Thinning of feedwater heater (FWH) shells has become an important issue throughout the U.S. nuclear industry. The thinning occurs primarily in the vicinity of the extraction steam and drain inlet nozzles where two-phase steam/water mixtures enter the heater. The thinning can be general wall thinning over a large area or highly localized thinning in a limited area. Eventually, shell repairs become necessary to ensure integrity of the pressure boundary and personnel safety, and to restore compliance with the ASME pressure vessel code. Ideally, long-term monitoring of the thickness of FWH shells would allow for timely repairs before the wall thickness decreases below the ASME Code minimum wall thickness. However, since most plants did not start inspecting FWH shells until recently, the initial inspection may find shells that are thinned to near or below the ASME Code minimum wall thickness. Because the cost and manpower requirements for shell repairs can be significant, it is imperative that shell repairs provide a long-term solution and that they be implemented as a planned outage evolution. Accordingly, the approach to managing FWH shell thinning must provide sufficient advance warning of the need for repairs while ensuring safe operation until the permanent repair can be implemented.

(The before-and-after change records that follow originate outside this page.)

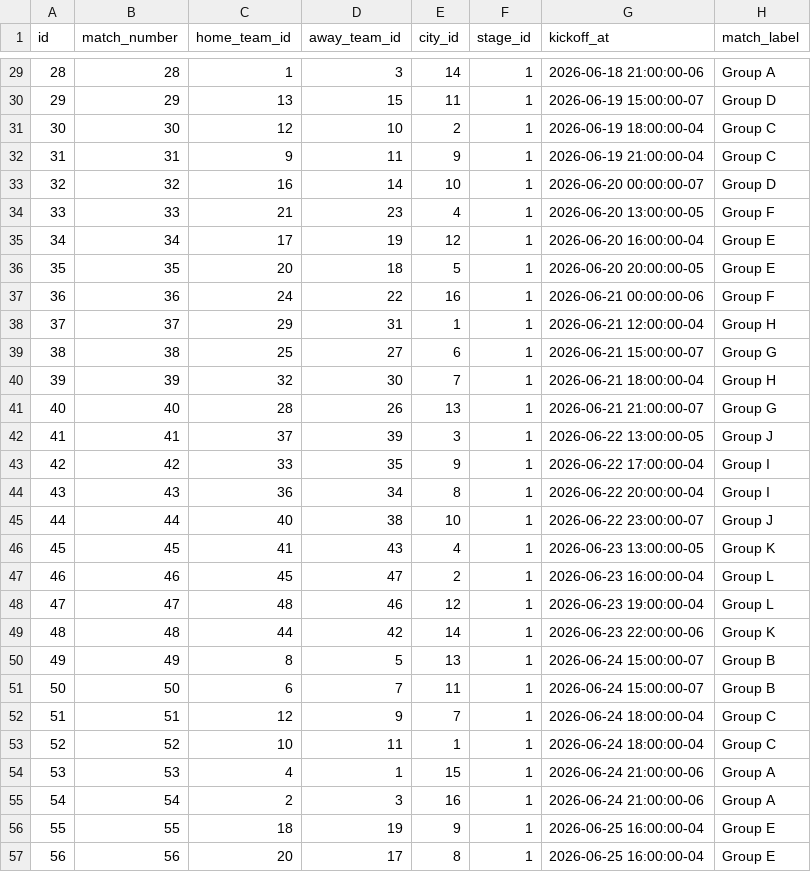
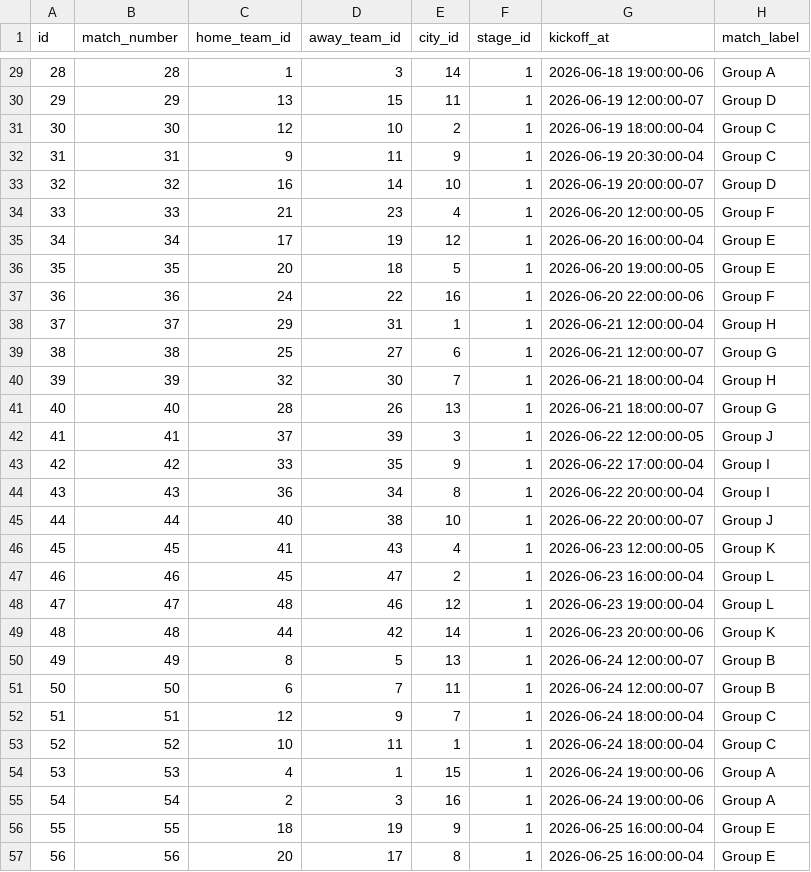
Before and after one commit to AlexisAcevedo/ProdeMundial, a CSV file: data/matches.csv, drawn as a sheet; only a part is shown, gaps mark what is left out; the diff covers the shown part only.

```diff
--- a/data/matches.csv
+++ b/data/matches.csv
@@ -29,28 +29,28 @@ id,match_number,home_team_id,away_team_id,city_id,stage_id,kickoff_at,match_labe
-28,28,1,3,14,1,2026-06-18 21:00:00-06,Group A
-29,29,13,15,11,1,2026-06-19 15:00:00-07,Group D
+28,28,1,3,14,1,2026-06-18 19:00:00-06,Group A
+29,29,13,15,11,1,2026-06-19 12:00:00-07,Group D
 30,30,12,10,2,1,2026-06-19 18:00:00-04,Group C
-31,31,9,11,9,1,2026-06-19 21:00:00-04,Group C
-32,32,16,14,10,1,2026-06-20 00:00:00-07,Group D
-33,33,21,23,4,1,2026-06-20 13:00:00-05,Group F
+31,31,9,11,9,1,2026-06-19 20:30:00-04,Group C
+32,32,16,14,10,1,2026-06-19 20:00:00-07,Group D
+33,33,21,23,4,1,2026-06-20 12:00:00-05,Group F
 34,34,17,19,12,1,2026-06-20 16:00:00-04,Group E
-35,35,20,18,5,1,2026-06-20 20:00:00-05,Group E
-36,36,24,22,16,1,2026-06-21 00:00:00-06,Group F
+35,35,20,18,5,1,2026-06-20 19:00:00-05,Group E
+36,36,24,22,16,1,2026-06-20 22:00:00-06,Group F
 37,37,29,31,1,1,2026-06-21 12:00:00-04,Group H
-38,38,25,27,6,1,2026-06-21 15:00:00-07,Group G
+38,38,25,27,6,1,2026-06-21 12:00:00-07,Group G
 39,39,32,30,7,1,2026-06-21 18:00:00-04,Group H
-40,40,28,26,13,1,2026-06-21 21:00:00-07,Group G
-41,41,37,39,3,1,2026-06-22 13:00:00-05,Group J
+40,40,28,26,13,1,2026-06-21 18:00:00-07,Group G
+41,41,37,39,3,1,2026-06-22 12:00:00-05,Group J
 42,42,33,35,9,1,2026-06-22 17:00:00-04,Group I
 43,43,36,34,8,1,2026-06-22 20:00:00-04,Group I
-44,44,40,38,10,1,2026-06-22 23:00:00-07,Group J
-45,45,41,43,4,1,2026-06-23 13:00:00-05,Group K
+44,44,40,38,10,1,2026-06-22 20:00:00-07,Group J
+45,45,41,43,4,1,2026-06-23 12:00:00-05,Group K
 46,46,45,47,2,1,2026-06-23 16:00:00-04,Group L
 47,47,48,46,12,1,2026-06-23 19:00:00-04,Group L
-48,48,44,42,14,1,2026-06-23 22:00:00-06,Group K
-49,49,8,5,13,1,2026-06-24 15:00:00-07,Group B
-50,50,6,7,11,1,2026-06-24 15:00:00-07,Group B
+48,48,44,42,14,1,2026-06-23 20:00:00-06,Group K
+49,49,8,5,13,1,2026-06-24 12:00:00-07,Group B
+50,50,6,7,11,1,2026-06-24 12:00:00-07,Group B
 51,51,12,9,7,1,2026-06-24 18:00:00-04,Group C
 52,52,10,11,1,1,2026-06-24 18:00:00-04,Group C
-53,53,4,1,15,1,2026-06-24 21:00:00-06,Group A
-54,54,2,3,16,1,2026-06-24 21:00:00-06,Group A
+53,53,4,1,15,1,2026-06-24 19:00:00-06,Group A
+54,54,2,3,16,1,2026-06-24 19:00:00-06,Group A
 55,55,18,19,9,1,2026-06-25 16:00:00-04,Group E
```
Also changed, not shown: 47 edited cells elsewhere in this file, data/teams.csv, 1 other file.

The approach outlined in this paper does both. • Establish acceptance criteria to ensure safe, interim operation with thinned shells until a permanent repair can be implemented. • Develop contingency plans for interim repairs should the inspections identify thinning below the interim acceptance criteria. • Inspect FWH shells during a refueling outage or possibly during planned system outages or power reductions. If necessary, perform interim repairs to ensure safe operation until the next refueling outage. • Develop and implement permanent repairs that will prevent shell thinning.

Copyright © 2002 by ASME
Topics: Feedwater , Shells



Interactive Graphics


Country-Specific Mortality and Growth Failure in Infancy and Yound Children and Association With Material Stature

Use interactive graphics and maps to view and sort country-specific infant and early dhildhood mortality and growth failure data and their association with maternal

Citing articles are presented as examples only. In non-demo SCM6 implementation, integration with CrossRef’s "Cited By" API will populate this tab (http://www.crossref.org/citedby.html).

Some tools below are only available to our subscribers or users with an online account.

Related Content

Customize your page view by dragging and repositioning the boxes below.

Related eBook Content
Topic Collections

Sorry! You do not have access to this content. For assistance or to subscribe, please contact us:

  • TELEPHONE: 1-800-843-2763 (Toll-free in the USA)
  • EMAIL: asmedigitalcollection@asme.org
Sign In